§ **Web page revision data**:
● ● ●

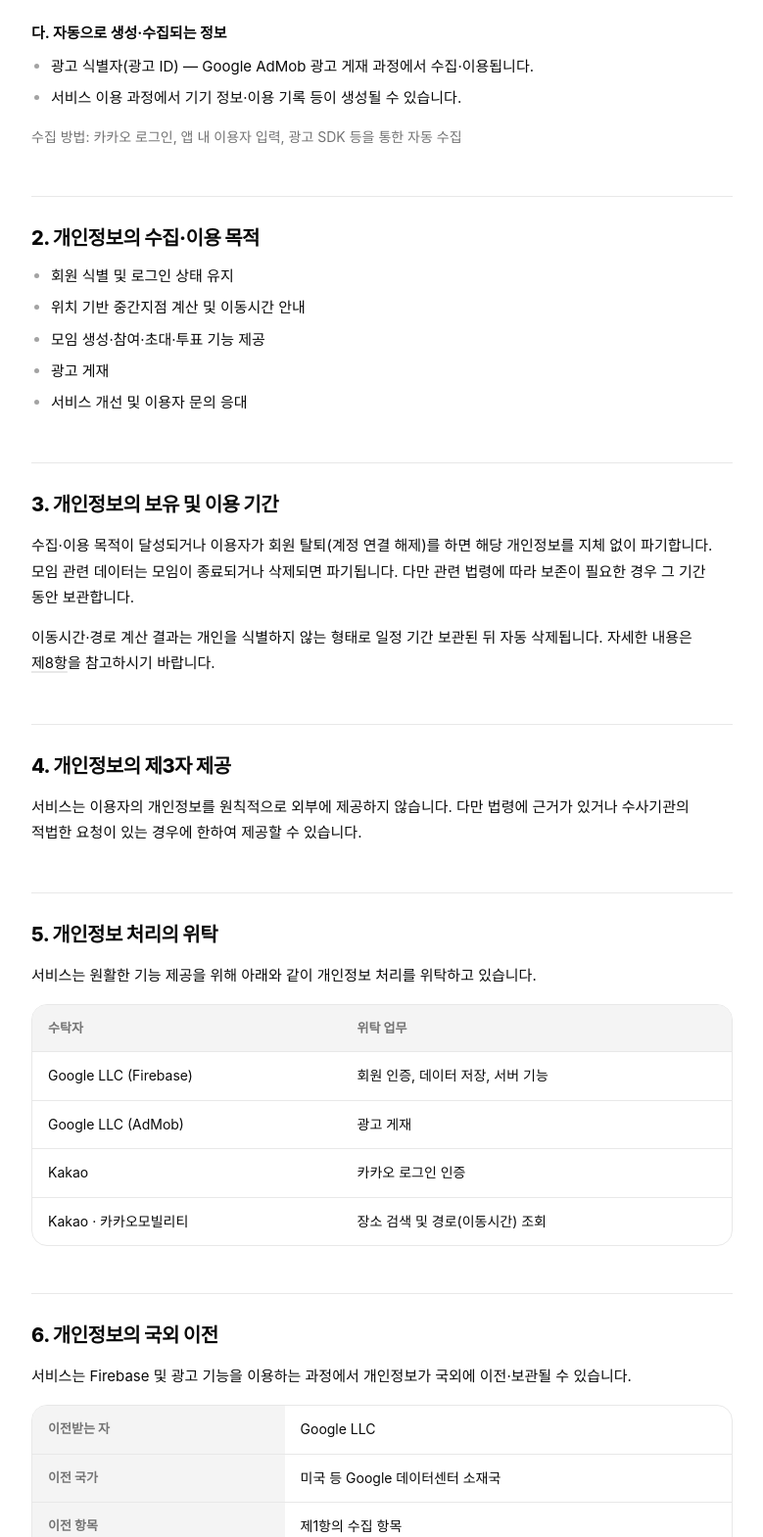
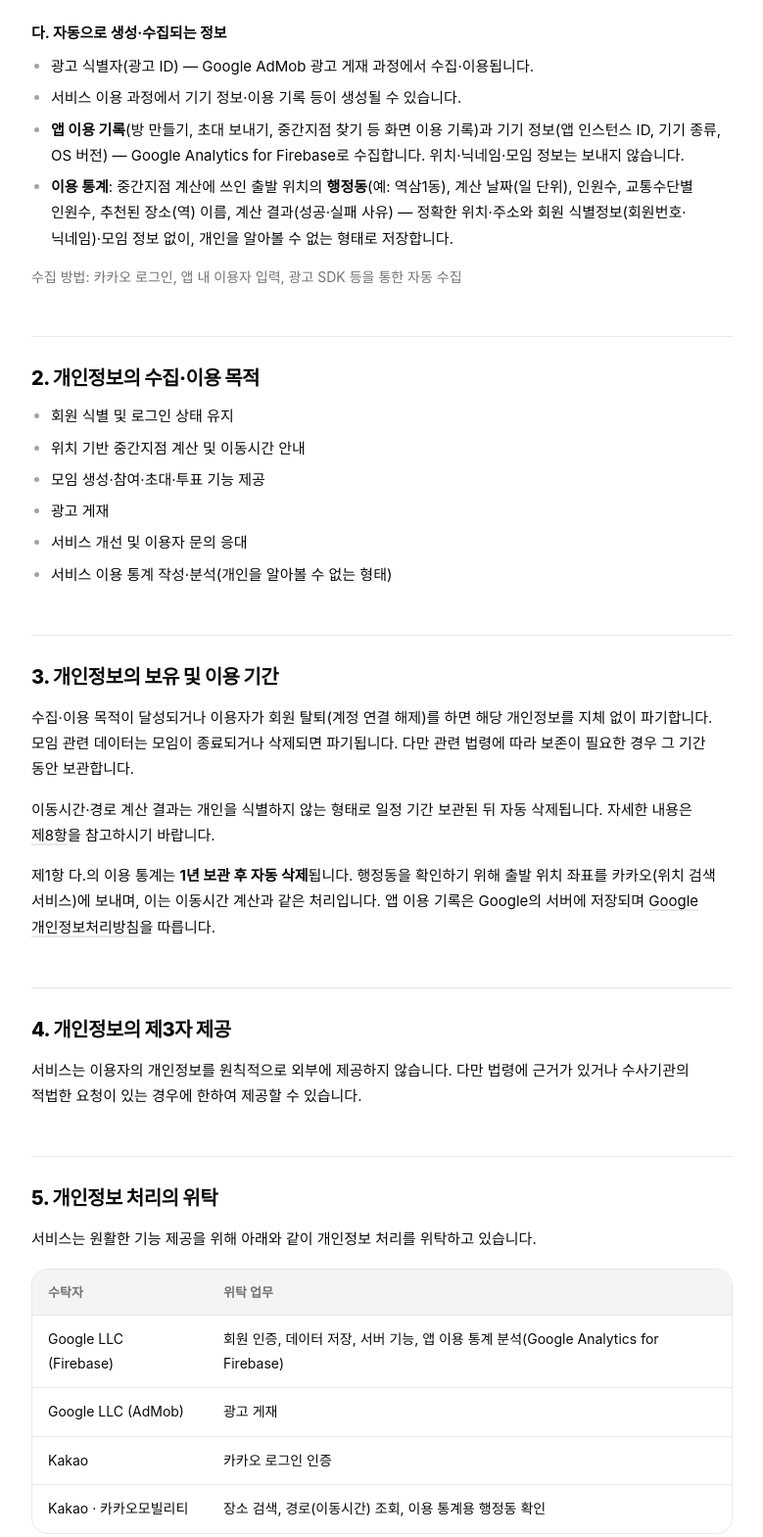
Before and after one commit to miping-team/miping-legal, an Astro site: page /privacy in a window 1280 px wide. Shown: the part 600-2169 px from the top of the page at 98% size, without its empty margins (250-1029 px from the left). Built offline with nearby package versions, Linux system fonts and the light colour scheme; Astro itself is replaced by a stand-in of ours; a web font is replaced by a local one.

Commit message:
docs: 개인정보처리방침에 이용 통계(행정동·1년 자동 삭제)와 앱 이용 기록(Google Analytics for Firebase)을 적는다

```diff
--- a/src/pages/privacy.astro
+++ b/src/pages/privacy.astro
@@ -3,7 +3,7 @@ import Base from "../layouts/Base.astro";
 ---
 <Base title="미핑 · 개인정보처리방침" description="미핑(MiPing) 개인정보처리방침">
   <h1>개인정보처리방침</h1>
-  <p class="meta">시행일: 2026년 8월 6일 · 최종 수정일: 2026년 8월 28일</p>
+  <p class="meta">시행일: 2026년 8월 6일 · 최종 수정일: 2026년 11월 20일</p>
 
   <p>미핑(MiPing, 이하 "서비스")은 이용자의 개인정보를 소중히 여기며,
     「개인정보 보호법」 등 관련 법령을 준수합니다. 본 방침은 서비스가 어떤 개인정보를
@@ -24,6 +24,11 @@ import Base from "../layouts/Base.astro";
   <ul>
     <li>광고 식별자(광고 ID) — Google AdMob 광고 게재 과정에서 수집·이용됩니다.</li>
     <li>서비스 이용 과정에서 기기 정보·이용 기록 등이 생성될 수 있습니다.</li>
+    <li><b>앱 이용 기록</b>(방 만들기, 초대 보내기, 중간지점 찾기 등 화면 이용 기록)과 기기 정보(앱 인스턴스 ID,
+      기기 종류, OS 버전) — Google Analytics for Firebase로 수집합니다. 위치·닉네임·모임 정보는 보내지 않습니다.</li>
+    <li><b>이용 통계</b>: 중간지점 계산에 쓰인 출발 위치의 <b>행정동</b>(예: 역삼1동), 계산 날짜(일 단위),
+      인원수, 교통수단별 인원수, 추천된 장소(역) 이름, 계산 결과(성공·실패 사유) — 정확한 위치·주소와
+      회원 식별정보(회원번호·닉네임)·모임 정보 없이, 개인을 알아볼 수 없는 형태로 저장합니다.</li>
   </ul>
   <p class="muted">수집 방법: 카카오 로그인, 앱 내 이용자 입력, 광고 SDK 등을 통한 자동 수집</p>
 
@@ -34,6 +39,7 @@ import Base from "../layouts/Base.astro";
     <li>모임 생성·참여·초대·투표 기능 제공</li>
     <li>광고 게재</li>
     <li>서비스 개선 및 이용자 문의 응대</li>
+    <li>서비스 이용 통계 작성·분석(개인을 알아볼 수 없는 형태)</li>
   </ul>
 
   <h2>3. 개인정보의 보유 및 이용 기간</h2>
@@ -42,6 +48,9 @@ import Base from "../layouts/Base.astro";
     다만 관련 법령에 따라 보존이 필요한 경우 그 기간 동안 보관합니다.</p>
   <p>이동시간·경로 계산 결과는 개인을 식별하지 않는 형태로 일정 기간 보관된 뒤 자동 삭제됩니다.
     자세한 내용은 <a href="#account-deletion">제8항</a>을 참고하시기 바랍니다.</p>
+  <p>제1항 다.의 이용 통계는 <b>1년 보관 후 자동 삭제</b>됩니다. 행정동을 확인하기 위해 출발 위치 좌표를
+    카카오(위치 검색 서비스)에 보내며, 이는 이동시간 계산과 같은 처리입니다. 앱 이용 기록은 Google의 서버에
+    저장되며 <a href="https://policies.google.com/privacy">Google 개인정보처리방침</a>을 따릅니다.</p>
 
   <h2>4. 개인정보의 제3자 제공</h2>
   <p>서비스는 이용자의 개인정보를 원칙적으로 외부에 제공하지 않습니다. 다만 법령에 근거가 있거나
@@ -52,10 +61,10 @@ import Base from "../layouts/Base.astro";
   <table>
     <thead><tr><th>수탁자</th><th>위탁 업무</th></tr></thead>
     <tbody>
-      <tr><td>Google LLC (Firebase)</td><td>회원 인증, 데이터 저장, 서버 기능</td></tr>
+      <tr><td>Google LLC (Firebase)</td><td>회원 인증, 데이터 저장, 서버 기능, 앱 이용 통계 분석(Google Analytics for Firebase)</td></tr>
       <tr><td>Google LLC (AdMob)</td><td>광고 게재</td></tr>
       <tr><td>Kakao</td><td>카카오 로그인 인증</td></tr>
-      <tr><td>Kakao · 카카오모빌리티</td><td>장소 검색 및 경로(이동시간) 조회</td></tr>
+      <tr><td>Kakao · 카카오모빌리티</td><td>장소 검색, 경로(이동시간) 조회, 이용 통계용 행정동 확인</td></tr>
     </tbody>
   </table>
 
```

● ● ●

§ **Exercise goal**:
Check every line above for the string "카카오모빌리티" and copy those that have it.

§ **The answer**:
-      <tr><td>Kakao · 카카오모빌리티</td><td>장소 검색 및 경로(이동시간) 조회</td></tr>
+      <tr><td>Kakao · 카카오모빌리티</td><td>장소 검색, 경로(이동시간) 조회, 이용 통계용 행정동 확인</td></tr>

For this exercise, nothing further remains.